### What this task involves
Each record that follows should be reproduced in full, character for character.
BEGIN
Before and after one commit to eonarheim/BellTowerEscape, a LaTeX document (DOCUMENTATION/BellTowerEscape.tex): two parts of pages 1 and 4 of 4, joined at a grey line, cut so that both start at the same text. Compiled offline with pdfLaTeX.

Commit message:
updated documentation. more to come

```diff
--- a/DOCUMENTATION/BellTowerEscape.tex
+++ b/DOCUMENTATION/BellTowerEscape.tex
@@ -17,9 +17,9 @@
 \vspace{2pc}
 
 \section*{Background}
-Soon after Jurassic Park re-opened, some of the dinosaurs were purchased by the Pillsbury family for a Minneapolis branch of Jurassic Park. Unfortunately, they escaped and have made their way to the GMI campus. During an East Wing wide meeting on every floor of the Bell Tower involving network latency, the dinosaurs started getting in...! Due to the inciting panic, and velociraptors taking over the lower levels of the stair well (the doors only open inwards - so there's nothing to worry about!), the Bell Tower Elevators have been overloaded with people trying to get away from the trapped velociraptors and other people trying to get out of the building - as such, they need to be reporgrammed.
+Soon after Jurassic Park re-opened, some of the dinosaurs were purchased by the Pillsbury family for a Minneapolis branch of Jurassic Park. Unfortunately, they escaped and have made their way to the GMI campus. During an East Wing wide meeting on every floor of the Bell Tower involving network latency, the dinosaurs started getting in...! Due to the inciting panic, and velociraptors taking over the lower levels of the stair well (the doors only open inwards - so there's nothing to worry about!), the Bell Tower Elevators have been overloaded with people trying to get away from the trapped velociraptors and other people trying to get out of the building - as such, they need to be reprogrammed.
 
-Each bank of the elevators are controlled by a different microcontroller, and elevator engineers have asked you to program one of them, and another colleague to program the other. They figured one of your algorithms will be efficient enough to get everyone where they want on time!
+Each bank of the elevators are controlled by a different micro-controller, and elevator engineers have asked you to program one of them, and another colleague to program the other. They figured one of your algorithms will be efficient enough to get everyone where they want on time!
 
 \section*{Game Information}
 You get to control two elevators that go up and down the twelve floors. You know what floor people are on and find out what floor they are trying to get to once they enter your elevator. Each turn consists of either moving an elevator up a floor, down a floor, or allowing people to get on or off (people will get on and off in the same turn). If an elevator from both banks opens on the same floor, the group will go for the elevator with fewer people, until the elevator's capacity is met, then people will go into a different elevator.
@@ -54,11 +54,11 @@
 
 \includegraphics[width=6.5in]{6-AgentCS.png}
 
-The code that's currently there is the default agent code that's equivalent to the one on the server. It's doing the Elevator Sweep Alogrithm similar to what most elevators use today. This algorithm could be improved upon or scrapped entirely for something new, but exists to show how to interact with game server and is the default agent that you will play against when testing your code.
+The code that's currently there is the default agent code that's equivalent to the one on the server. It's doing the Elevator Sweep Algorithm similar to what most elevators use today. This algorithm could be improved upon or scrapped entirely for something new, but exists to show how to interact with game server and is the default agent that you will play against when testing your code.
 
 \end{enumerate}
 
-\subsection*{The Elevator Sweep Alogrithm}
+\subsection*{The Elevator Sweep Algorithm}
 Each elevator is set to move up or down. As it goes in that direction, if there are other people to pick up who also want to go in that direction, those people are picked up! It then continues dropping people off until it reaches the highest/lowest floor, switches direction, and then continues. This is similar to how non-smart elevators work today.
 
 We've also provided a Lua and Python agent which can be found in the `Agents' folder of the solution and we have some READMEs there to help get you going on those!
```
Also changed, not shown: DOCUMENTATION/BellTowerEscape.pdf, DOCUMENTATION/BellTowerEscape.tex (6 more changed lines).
END
### Task solution
Before and after one commit to eonarheim/BellTowerEscape, a LaTeX document (DOCUMENTATION/BellTowerEscape.tex): two parts of pages 1 and 4 of 4, joined at a grey line, cut so that both start at the same text. Compiled offline with pdfLaTeX.

Commit message:
updated documentation. more to come

```diff
--- a/DOCUMENTATION/BellTowerEscape.tex
+++ b/DOCUMENTATION/BellTowerEscape.tex
@@ -17,9 +17,9 @@
 \vspace{2pc}
 
 \section*{Background}
-Soon after Jurassic Park re-opened, some of the dinosaurs were purchased by the Pillsbury family for a Minneapolis branch of Jurassic Park. Unfortunately, they escaped and have made their way to the GMI campus. During an East Wing wide meeting on every floor of the Bell Tower involving network latency, the dinosaurs started getting in...! Due to the inciting panic, and velociraptors taking over the lower levels of the stair well (the doors only open inwards - so there's nothing to worry about!), the Bell Tower Elevators have been overloaded with people trying to get away from the trapped velociraptors and other people trying to get out of the building - as such, they need to be reporgrammed.
+Soon after Jurassic Park re-opened, some of the dinosaurs were purchased by the Pillsbury family for a Minneapolis branch of Jurassic Park. Unfortunately, they escaped and have made their way to the GMI campus. During an East Wing wide meeting on every floor of the Bell Tower involving network latency, the dinosaurs started getting in...! Due to the inciting panic, and velociraptors taking over the lower levels of the stair well (the doors only open inwards - so there's nothing to worry about!), the Bell Tower Elevators have been overloaded with people trying to get away from the trapped velociraptors and other people trying to get out of the building - as such, they need to be reprogrammed.
 
-Each bank of the elevators are controlled by a different microcontroller, and elevator engineers have asked you to program one of them, and another colleague to program the other. They figured one of your algorithms will be efficient enough to get everyone where they want on time!
+Each bank of the elevators are controlled by a different micro-controller, and elevator engineers have asked you to program one of them, and another colleague to program the other. They figured one of your algorithms will be efficient enough to get everyone where they want on time!
 
 \section*{Game Information}
 You get to control two elevators that go up and down the twelve floors. You know what floor people are on and find out what floor they are trying to get to once they enter your elevator. Each turn consists of either moving an elevator up a floor, down a floor, or allowing people to get on or off (people will get on and off in the same turn). If an elevator from both banks opens on the same floor, the group will go for the elevator with fewer people, until the elevator's capacity is met, then people will go into a different elevator.
@@ -54,11 +54,11 @@
 
 \includegraphics[width=6.5in]{6-AgentCS.png}
 
-The code that's currently there is the default agent code that's equivalent to the one on the server. It's doing the Elevator Sweep Alogrithm similar to what most elevators use today. This algorithm could be improved upon or scrapped entirely for something new, but exists to show how to interact with game server and is the default agent that you will play against when testing your code.
+The code that's currently there is the default agent code that's equivalent to the one on the server. It's doing the Elevator Sweep Algorithm similar to what most elevators use today. This algorithm could be improved upon or scrapped entirely for something new, but exists to show how to interact with game server and is the default agent that you will play against when testing your code.
 
 \end{enumerate}
 
-\subsection*{The Elevator Sweep Alogrithm}
+\subsection*{The Elevator Sweep Algorithm}
 Each elevator is set to move up or down. As it goes in that direction, if there are other people to pick up who also want to go in that direction, those people are picked up! It then continues dropping people off until it reaches the highest/lowest floor, switches direction, and then continues. This is similar to how non-smart elevators work today.
 
 We've also provided a Lua and Python agent which can be found in the `Agents' folder of the solution and we have some READMEs there to help get you going on those!
```
Also changed, not shown: DOCUMENTATION/BellTowerEscape.pdf, DOCUMENTATION/BellTowerEscape.tex (6 more changed lines).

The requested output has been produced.